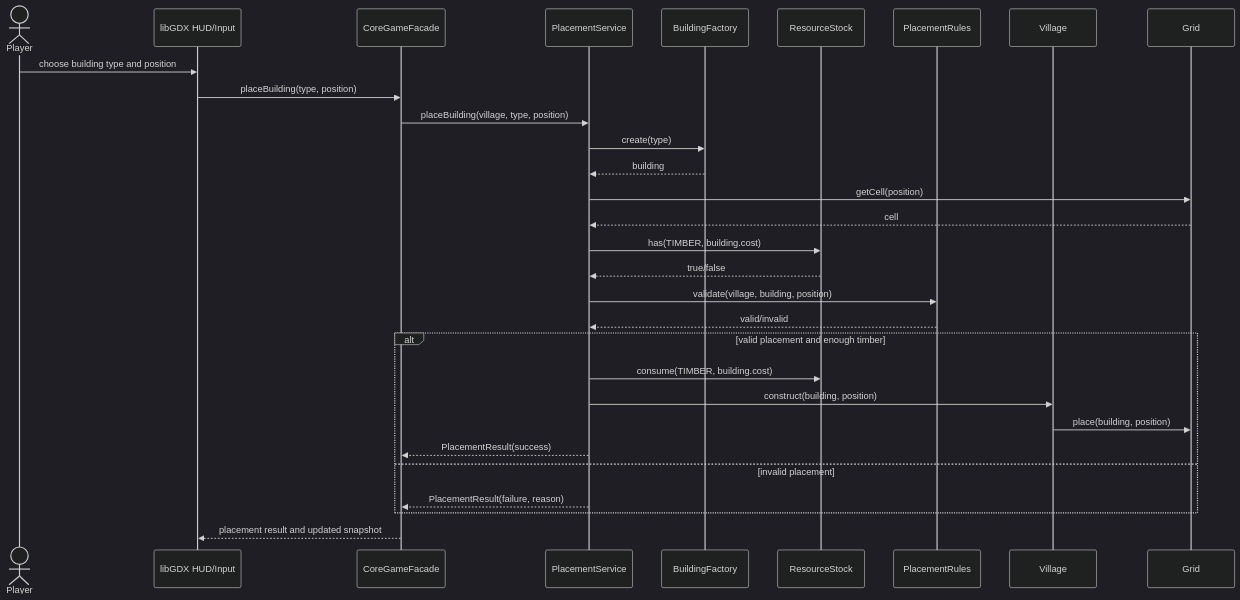
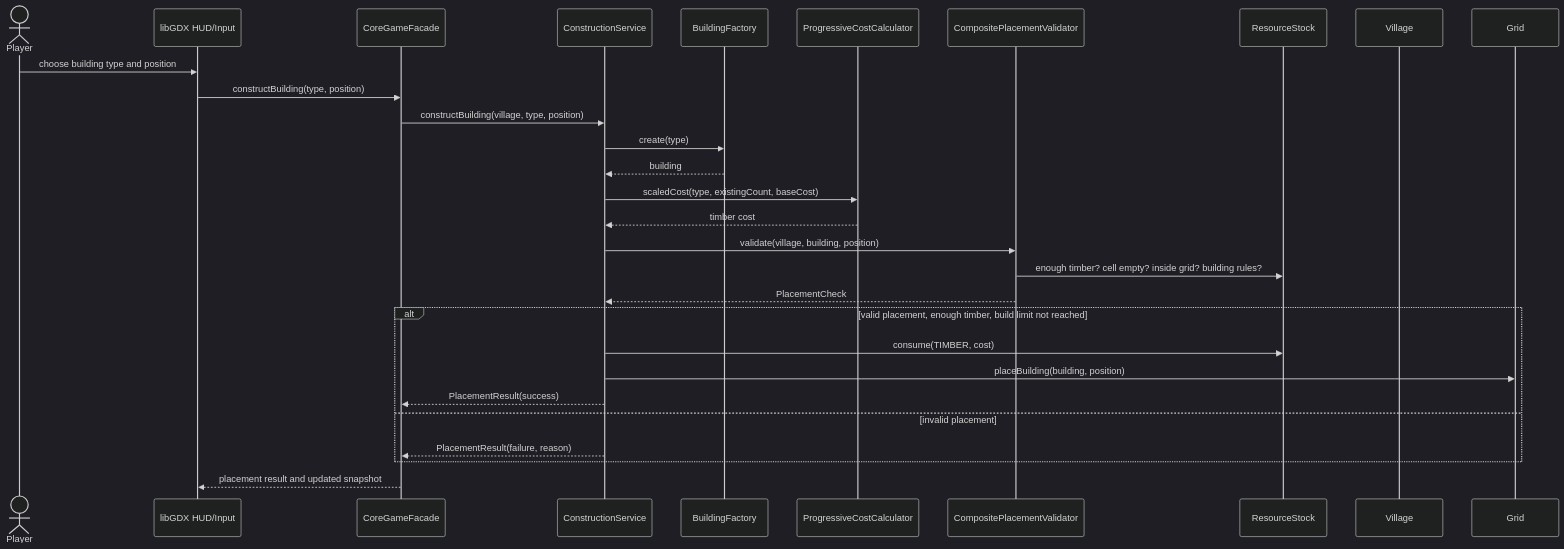
Diagram 13 of 21 in docs/DesignDocument.md (edope704/DaimyoSimulator), drawn with Mermaid (dark theme) before and after one commit. The commit also changed other lines of this file and 6 other files, not shown here.

````diff
--- a/docs/DesignDocument.md
+++ b/docs/DesignDocument.md
@@ -796,33 +755,32 @@
 ```mermaid
 sequenceDiagram
     actor Player
     participant UI as libGDX HUD/Input
     participant C as CoreGameFacade
-    participant PS as PlacementService
+    participant CS as ConstructionService
     participant BF as BuildingFactory
+    participant Cost as ProgressiveCostCalculator
+    participant Val as CompositePlacementValidator
     participant RS as ResourceStock
-    participant Rules as PlacementRules
     participant V as Village
     participant G as Grid
 
     Player->>UI: choose building type and position
-    UI->>C: placeBuilding(type, position)
-    C->>PS: placeBuilding(village, type, position)
-    PS->>BF: create(type)
-    BF-->>PS: building
-    PS->>G: getCell(position)
-    G-->>PS: cell
-    PS->>RS: has(TIMBER, building.cost)
-    RS-->>PS: true/false
-    PS->>Rules: validate(village, building, position)
-    Rules-->>PS: valid/invalid
-    alt valid placement and enough timber
-        PS->>RS: consume(TIMBER, building.cost)
-        PS->>V: construct(building, position)
-        V->>G: place(building, position)
-        PS-->>C: PlacementResult(success)
+    UI->>C: constructBuilding(type, position)
+    C->>CS: constructBuilding(village, type, position)
+    CS->>BF: create(type)
+    BF-->>CS: building
+    CS->>Cost: scaledCost(type, existingCount, baseCost)
+    Cost-->>CS: timber cost
+    CS->>Val: validate(village, building, position)
+    Val->>RS: enough timber? cell empty? inside grid? building rules?
+    Val-->>CS: PlacementCheck
+    alt valid placement, enough timber, build limit not reached
+        CS->>RS: consume(TIMBER, cost)
+        CS->>G: placeBuilding(building, position)
+        CS-->>C: PlacementResult(success)
     else invalid placement
-        PS-->>C: PlacementResult(failure, reason)
+        CS-->>C: PlacementResult(failure, reason)
     end
     C-->>UI: placement result and updated snapshot
 ```
````
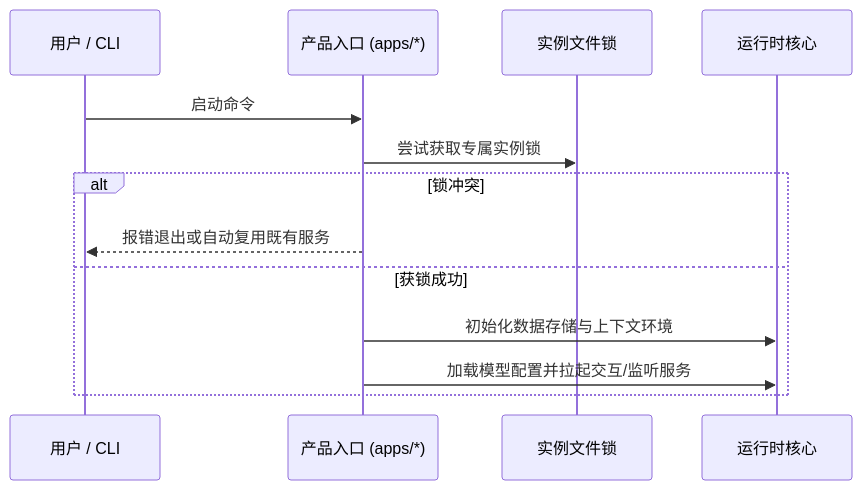
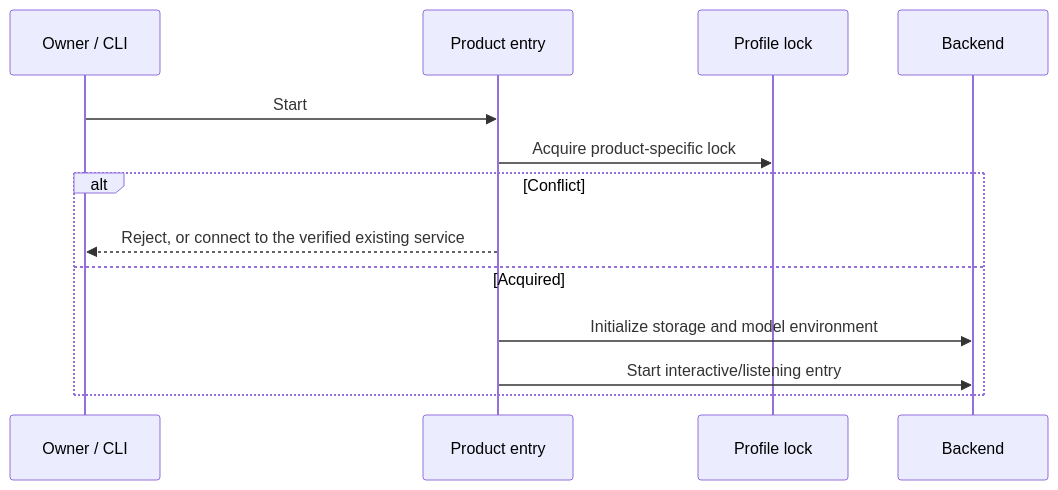
The diagram in docs/modules/products.md (num-lab/Ruukoto), drawn with Mermaid before and after one commit. The commit also changed other lines of this file and 3987 other files, not shown here.

````diff
--- a/docs/modules/products.md
+++ b/docs/modules/products.md
@@ -55,16 +37,15 @@
 ```mermaid
 sequenceDiagram
-  participant User as 用户 / CLI
-  participant App as 产品入口 (apps/*)
-  participant Lock as 实例文件锁
-  participant Backend as 运行时核心
-
-  User->>App: 启动命令
-  App->>Lock: 尝试获取专属实例锁
-  alt 锁冲突
-    App-->>User: 报错退出或自动复用既有服务
-  else 获锁成功
-    App->>Backend: 初始化数据存储与上下文环境
-    App->>Backend: 加载模型配置并拉起交互/监听服务
+  participant Owner as Owner / CLI
+  participant App as Product entry
+  participant Lock as Profile lock
+  participant Backend
+  Owner->>App: Start
+  App->>Lock: Acquire product-specific lock
+  alt Conflict
+    App-->>Owner: Reject, or connect to the verified existing service
+  else Acquired
+    App->>Backend: Initialize storage and model environment
+    App->>Backend: Start interactive/listening entry
   end
 ```
````
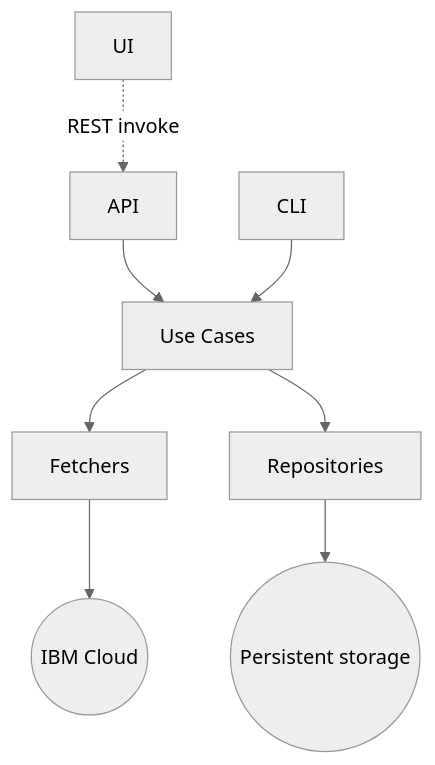
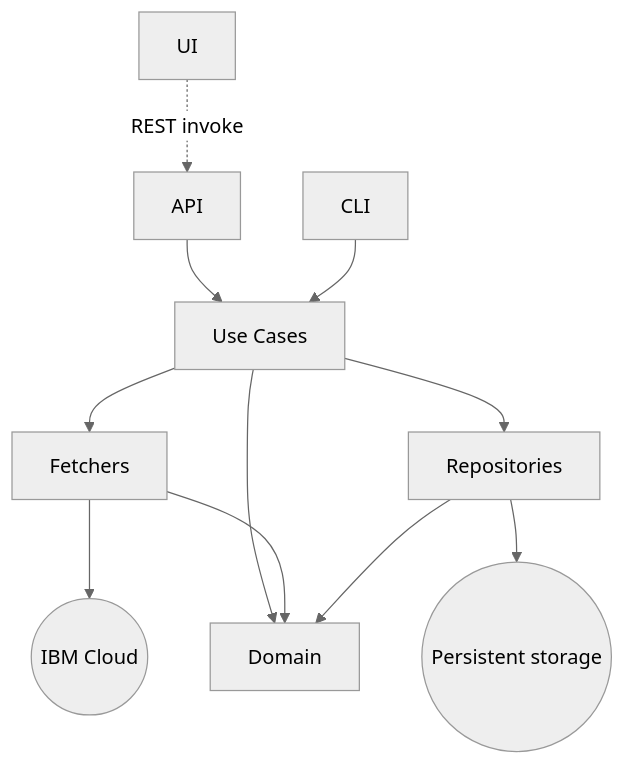
The diagram in CLAUDE.md (ydarias/costs-dashboard), drawn with Mermaid (neutral theme) before and after one commit. The commit also changed other lines of this file and 1 other file, not shown here.

Commit message:
Improved CLAUDE file

````diff
--- a/CLAUDE.md
+++ b/CLAUDE.md
@@ -43,10 +45,13 @@
 ```mermaid
 flowchart TD
     A[API] --> B[Use Cases]
     C[CLI] --> B
     D[UI] -. REST invoke .-> A
     B --> E[Fetchers]
     B --> F[Repositories]
     F --> G((Persistent storage))
     E --> H((IBM Cloud))
+    B --> I[Domain]
+    E --> I
+    F --> I
 ```
````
=======
## How to complete this task
If a line of the entries above holds "type", count it, then report the total alone.

## Output
8